University of Oregon and Portland State University needed five votes from the eight voting members of the Higher Education Coordinating Commission to get their tuition increases through Thursday. They only got four.
Both UO and PSU developed their budgets over a period of months and leaders are now scratching their heads about how to deal with what UO initially called a “tremendous setback.”
In a letter to the campus community, UO President Michael Schill said the HECC vote was “disappointing and creates uncertainty on our campus.” Schill said it could threaten his efforts to “shield the academic part of our university” from budget cuts.
“If [HECC’s decision] stands, we will be forced to make even deeper cuts at the UO than are already anticipated, including cuts that will likely affect student support services, academic programs, and jobs,” Schill wrote, a day after the HECC rejected a proposed 11.5 percent tuition increase.
Schill said he would like HECC to reconsider its position, but added the university needs to consider “additional budget reduction steps” if additional money never materializes.
Schill said without the additional tuition revenue, the university would have to cut more than the $6 million it planned to trim already.
Portland State University released a brief statement Thursday before HECC had even finished its meeting.
“[Thurday’s] vote by the Higher Education Coordinating Commission will mean deeper cuts this fall at Portland State that will impact our students,” wrote Ken Ma, PSU’s director of media and public relations. “There are no good options here, and we are asking the HECC to reconsider [Thursday’s] vote.”
PSU estimated the rejection of its proposed 8.4 percent tuition increase means a $20 million budget hole just got deeper by $5 million.
Portland State University and the University of Oregon had tuition increases rejected by the state’s Higher Education Coordinating Commission.
HECC commissioners were critical of the large universities, suggesting they had not done enough outreach to affected groups, like students.
One commissioner also suggested that by rejecting tuition hikes it would send a message to state lawmakers that more funding is needed for public universities.
Lawmakers are wrestling with an estimated $1.6 billion budget gap of their own, with negotiations focusing on a combination of possible tax increases and cost-cutting measures.
Budget proposals from Gov. Kate Brown and legislative leaders have funded higher education at roughly the same level as two years ago.
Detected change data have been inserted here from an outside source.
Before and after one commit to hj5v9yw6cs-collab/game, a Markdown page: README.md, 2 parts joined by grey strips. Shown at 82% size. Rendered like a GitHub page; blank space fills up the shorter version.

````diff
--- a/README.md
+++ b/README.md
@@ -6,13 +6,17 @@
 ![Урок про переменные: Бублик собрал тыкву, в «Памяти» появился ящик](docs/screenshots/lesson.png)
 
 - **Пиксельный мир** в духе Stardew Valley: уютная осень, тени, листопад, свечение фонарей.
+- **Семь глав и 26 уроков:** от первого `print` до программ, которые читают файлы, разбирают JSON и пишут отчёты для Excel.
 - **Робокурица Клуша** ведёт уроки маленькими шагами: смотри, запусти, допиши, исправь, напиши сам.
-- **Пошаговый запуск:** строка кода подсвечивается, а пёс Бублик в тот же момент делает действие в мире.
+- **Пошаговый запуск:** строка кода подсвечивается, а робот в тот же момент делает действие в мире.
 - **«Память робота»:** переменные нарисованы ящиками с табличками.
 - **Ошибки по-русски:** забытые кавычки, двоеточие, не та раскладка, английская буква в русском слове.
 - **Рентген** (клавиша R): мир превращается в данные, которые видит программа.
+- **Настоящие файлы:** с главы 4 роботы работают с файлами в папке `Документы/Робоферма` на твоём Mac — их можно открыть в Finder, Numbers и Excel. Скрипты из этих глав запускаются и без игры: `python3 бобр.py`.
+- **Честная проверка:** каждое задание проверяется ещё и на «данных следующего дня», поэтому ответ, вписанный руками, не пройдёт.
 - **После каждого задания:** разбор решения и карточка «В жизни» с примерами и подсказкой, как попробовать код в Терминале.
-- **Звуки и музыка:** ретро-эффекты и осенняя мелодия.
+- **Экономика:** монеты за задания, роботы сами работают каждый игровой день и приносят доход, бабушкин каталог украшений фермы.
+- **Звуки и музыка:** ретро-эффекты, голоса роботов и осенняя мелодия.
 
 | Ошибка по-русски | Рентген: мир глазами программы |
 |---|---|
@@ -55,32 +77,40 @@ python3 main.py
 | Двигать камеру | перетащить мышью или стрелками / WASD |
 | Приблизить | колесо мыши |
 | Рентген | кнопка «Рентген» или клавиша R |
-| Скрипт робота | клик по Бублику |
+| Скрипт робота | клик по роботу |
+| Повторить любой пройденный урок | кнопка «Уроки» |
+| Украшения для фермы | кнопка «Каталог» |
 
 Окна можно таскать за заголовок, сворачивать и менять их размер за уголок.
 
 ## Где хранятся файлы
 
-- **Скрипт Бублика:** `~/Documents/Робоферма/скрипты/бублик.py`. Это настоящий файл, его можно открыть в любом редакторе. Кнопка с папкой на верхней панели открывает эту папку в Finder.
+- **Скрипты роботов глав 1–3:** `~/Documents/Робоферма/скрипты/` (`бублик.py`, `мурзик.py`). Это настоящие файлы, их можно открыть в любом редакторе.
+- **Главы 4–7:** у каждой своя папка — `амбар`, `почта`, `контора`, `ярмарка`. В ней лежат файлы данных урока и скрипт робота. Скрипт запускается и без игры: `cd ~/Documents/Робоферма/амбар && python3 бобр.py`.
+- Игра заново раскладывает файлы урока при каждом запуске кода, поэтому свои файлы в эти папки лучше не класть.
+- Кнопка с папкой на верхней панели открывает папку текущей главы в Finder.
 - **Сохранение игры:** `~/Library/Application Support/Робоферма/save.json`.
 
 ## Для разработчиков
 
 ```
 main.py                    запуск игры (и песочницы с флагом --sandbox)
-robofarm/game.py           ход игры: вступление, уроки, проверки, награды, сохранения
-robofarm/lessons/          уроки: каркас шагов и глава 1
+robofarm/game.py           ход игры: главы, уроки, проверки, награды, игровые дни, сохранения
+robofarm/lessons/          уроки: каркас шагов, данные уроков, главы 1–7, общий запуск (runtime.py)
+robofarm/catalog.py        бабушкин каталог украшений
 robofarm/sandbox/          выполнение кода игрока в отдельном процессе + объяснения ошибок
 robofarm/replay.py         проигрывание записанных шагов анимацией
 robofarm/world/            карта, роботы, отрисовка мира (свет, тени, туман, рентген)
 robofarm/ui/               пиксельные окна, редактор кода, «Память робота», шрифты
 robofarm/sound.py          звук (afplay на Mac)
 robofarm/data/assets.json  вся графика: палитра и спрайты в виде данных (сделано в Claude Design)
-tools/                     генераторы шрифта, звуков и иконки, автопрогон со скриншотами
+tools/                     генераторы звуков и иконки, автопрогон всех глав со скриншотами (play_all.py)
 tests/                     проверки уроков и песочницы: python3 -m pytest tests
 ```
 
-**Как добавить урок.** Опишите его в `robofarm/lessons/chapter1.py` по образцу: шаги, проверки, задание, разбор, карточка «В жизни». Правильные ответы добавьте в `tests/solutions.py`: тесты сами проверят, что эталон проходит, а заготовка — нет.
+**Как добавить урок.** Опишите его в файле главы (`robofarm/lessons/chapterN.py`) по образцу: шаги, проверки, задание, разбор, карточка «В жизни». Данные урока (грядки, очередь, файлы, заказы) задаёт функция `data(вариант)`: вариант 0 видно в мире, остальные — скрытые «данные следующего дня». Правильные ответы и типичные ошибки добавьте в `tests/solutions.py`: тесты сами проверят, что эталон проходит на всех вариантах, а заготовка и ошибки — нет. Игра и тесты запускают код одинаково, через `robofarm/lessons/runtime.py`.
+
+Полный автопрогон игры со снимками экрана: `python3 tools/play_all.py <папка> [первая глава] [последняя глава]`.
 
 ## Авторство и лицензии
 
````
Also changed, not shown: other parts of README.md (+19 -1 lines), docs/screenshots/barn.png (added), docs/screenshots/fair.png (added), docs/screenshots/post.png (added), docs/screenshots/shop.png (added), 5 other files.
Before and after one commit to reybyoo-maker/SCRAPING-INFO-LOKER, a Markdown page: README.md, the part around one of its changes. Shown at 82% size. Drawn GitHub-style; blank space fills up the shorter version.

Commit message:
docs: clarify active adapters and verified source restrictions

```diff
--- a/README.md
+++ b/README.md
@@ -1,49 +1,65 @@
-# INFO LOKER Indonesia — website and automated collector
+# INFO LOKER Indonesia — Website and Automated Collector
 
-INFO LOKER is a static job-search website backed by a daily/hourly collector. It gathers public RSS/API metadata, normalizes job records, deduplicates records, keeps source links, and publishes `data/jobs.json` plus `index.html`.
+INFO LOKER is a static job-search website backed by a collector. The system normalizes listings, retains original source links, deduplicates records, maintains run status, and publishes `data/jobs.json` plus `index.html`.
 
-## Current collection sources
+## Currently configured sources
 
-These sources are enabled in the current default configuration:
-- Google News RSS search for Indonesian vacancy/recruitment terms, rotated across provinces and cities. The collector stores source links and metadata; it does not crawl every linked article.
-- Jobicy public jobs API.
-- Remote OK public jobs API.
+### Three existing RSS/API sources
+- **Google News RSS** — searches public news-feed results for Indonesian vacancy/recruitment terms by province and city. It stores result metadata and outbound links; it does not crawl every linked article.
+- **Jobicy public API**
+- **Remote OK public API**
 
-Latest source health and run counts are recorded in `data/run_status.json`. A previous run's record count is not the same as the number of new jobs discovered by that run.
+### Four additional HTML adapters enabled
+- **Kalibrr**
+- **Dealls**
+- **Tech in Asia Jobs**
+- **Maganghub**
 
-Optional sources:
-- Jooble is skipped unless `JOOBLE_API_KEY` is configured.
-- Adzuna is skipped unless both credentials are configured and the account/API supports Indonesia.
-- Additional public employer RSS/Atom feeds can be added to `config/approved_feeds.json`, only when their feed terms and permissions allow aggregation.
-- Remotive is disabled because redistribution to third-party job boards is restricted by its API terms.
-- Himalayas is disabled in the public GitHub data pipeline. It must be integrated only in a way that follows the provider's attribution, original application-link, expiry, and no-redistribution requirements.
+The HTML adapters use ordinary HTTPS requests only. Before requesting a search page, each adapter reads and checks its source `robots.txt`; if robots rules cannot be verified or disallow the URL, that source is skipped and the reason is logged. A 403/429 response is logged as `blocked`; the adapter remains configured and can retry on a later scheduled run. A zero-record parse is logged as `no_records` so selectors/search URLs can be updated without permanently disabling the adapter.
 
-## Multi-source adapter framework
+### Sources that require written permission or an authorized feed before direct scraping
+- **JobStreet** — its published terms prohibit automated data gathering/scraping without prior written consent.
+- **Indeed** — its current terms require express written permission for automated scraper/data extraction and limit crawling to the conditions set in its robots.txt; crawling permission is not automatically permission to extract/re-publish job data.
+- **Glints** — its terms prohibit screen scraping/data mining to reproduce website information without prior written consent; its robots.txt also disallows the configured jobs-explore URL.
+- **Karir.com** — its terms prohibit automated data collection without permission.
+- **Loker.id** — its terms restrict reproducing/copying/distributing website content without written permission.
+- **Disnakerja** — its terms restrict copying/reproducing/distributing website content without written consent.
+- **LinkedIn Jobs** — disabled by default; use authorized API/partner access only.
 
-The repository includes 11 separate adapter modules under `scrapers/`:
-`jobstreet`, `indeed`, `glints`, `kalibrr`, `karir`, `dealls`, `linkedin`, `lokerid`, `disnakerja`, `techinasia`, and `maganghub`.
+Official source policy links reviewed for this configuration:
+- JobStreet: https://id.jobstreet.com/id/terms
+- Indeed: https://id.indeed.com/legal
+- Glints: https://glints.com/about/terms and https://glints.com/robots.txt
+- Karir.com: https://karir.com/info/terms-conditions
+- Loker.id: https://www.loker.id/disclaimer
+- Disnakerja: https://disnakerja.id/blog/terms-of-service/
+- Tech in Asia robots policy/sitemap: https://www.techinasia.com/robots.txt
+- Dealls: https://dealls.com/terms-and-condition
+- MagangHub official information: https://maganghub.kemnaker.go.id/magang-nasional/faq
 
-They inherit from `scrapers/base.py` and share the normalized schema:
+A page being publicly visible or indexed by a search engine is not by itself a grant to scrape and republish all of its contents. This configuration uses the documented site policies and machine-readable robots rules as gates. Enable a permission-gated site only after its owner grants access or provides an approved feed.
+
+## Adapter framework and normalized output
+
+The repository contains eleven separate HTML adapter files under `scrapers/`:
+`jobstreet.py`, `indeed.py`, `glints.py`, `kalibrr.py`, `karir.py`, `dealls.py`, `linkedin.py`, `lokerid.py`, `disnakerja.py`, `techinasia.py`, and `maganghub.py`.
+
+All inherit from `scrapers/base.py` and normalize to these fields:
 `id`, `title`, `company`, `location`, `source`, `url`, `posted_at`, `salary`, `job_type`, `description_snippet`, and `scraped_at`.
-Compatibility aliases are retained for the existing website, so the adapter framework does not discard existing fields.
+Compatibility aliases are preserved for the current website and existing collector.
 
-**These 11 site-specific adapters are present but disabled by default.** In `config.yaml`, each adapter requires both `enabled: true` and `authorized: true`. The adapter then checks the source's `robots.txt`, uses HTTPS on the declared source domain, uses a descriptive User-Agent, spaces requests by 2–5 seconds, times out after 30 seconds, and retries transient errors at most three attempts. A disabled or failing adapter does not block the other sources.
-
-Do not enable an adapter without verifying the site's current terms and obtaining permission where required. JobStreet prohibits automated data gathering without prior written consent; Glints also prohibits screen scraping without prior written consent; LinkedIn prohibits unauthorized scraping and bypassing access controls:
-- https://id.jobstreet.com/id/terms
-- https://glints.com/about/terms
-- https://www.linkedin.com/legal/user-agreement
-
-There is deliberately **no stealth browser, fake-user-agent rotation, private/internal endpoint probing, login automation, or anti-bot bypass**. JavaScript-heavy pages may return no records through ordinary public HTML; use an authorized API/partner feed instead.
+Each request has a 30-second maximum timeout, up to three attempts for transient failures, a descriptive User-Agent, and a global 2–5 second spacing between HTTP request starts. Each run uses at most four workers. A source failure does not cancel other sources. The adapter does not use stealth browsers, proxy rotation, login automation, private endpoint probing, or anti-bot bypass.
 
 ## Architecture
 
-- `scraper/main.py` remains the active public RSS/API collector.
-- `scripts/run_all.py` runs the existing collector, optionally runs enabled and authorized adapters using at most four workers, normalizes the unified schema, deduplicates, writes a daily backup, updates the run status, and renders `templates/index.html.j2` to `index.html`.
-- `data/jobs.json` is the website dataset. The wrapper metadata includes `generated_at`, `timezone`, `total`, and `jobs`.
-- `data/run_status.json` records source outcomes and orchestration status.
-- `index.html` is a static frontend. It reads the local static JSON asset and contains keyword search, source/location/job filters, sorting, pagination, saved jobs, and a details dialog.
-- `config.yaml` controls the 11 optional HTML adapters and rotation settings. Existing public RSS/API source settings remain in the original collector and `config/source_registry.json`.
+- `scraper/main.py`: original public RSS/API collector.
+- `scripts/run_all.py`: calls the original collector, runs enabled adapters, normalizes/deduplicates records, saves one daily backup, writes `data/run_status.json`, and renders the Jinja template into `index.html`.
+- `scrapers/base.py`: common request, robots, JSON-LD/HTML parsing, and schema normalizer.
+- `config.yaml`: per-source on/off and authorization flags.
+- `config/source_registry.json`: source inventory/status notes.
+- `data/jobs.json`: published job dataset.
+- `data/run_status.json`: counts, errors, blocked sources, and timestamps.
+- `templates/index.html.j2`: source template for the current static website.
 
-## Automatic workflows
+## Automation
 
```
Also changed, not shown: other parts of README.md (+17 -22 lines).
With public university costs rising, like other state services, the flat funding is essentially an across-the-board budget cut for Oregon’s seven public universities.
The HECC votes against raising tuition were welcomed by student groups that rallied this spring against the hikes. They had complained state lawmakers and university trustees were balancing budgets on the backs of students struggling with rising debt levels.
Student protesters briefly interrupted Thursday’s meeting shouting “HECC No!” and calling for rejection of tuition hikes reaching double digits.
Commissioners voted to approve increases at three smaller universities: Oregon Institute of Technology, Southern Oregon University and Western Oregon University.
In a statement released Thursday night after the meeting, HECC executive director Ben Cannon signaled an expectation the big public universities would come back to the commission to make their arguments again.
“We look forward to hearing how UO and PSU intend to either adjust their tuition proposals or present additional information to the HECC that could result in reconsideration,” Cannon said in a statement.
The required sign-off from the commission is part of several big changes to Oregon’s higher education system in recent years.
A few years ago, legislators required HECC to sign off on tuition increases of more than 5 percent. Brown pushed against any rubber-stamping of tuition hikes last month, by laying out five criteria universities had to meet to receive tuition increases:
“Clear and significant evidence” the universities looked at alternatives to tuition increases over 5 percent “Clear and significant evidence” that low-income and minority students would be better served by the proposed increases A plan for “managing costs” A summary of how students, faculty and staff were consulted A report on how a possible increase in state funding would affect tuition.
The Thursday evening statement from the HECC offered two alternatives for UO and PSU, but they’re not necessarily easier paths.
The universities could avoid returning to the HECC if they can rewrite their budgets with tuition increases that are less than 5 percent. Oregon State and Eastern Oregon universities avoided the high-stakes votes Thursday by limiting their tuition hikes.
Or HECC officials suggest university leaders could “receive approval from the Legislative Assembly” for the larger tuition increases. But that might not win university leaders any friends among HECC members and college students. They would likely prefer college leaders keep their focus in legislative discussions on state funding for higher education, rather than on lobbying for tuition increases.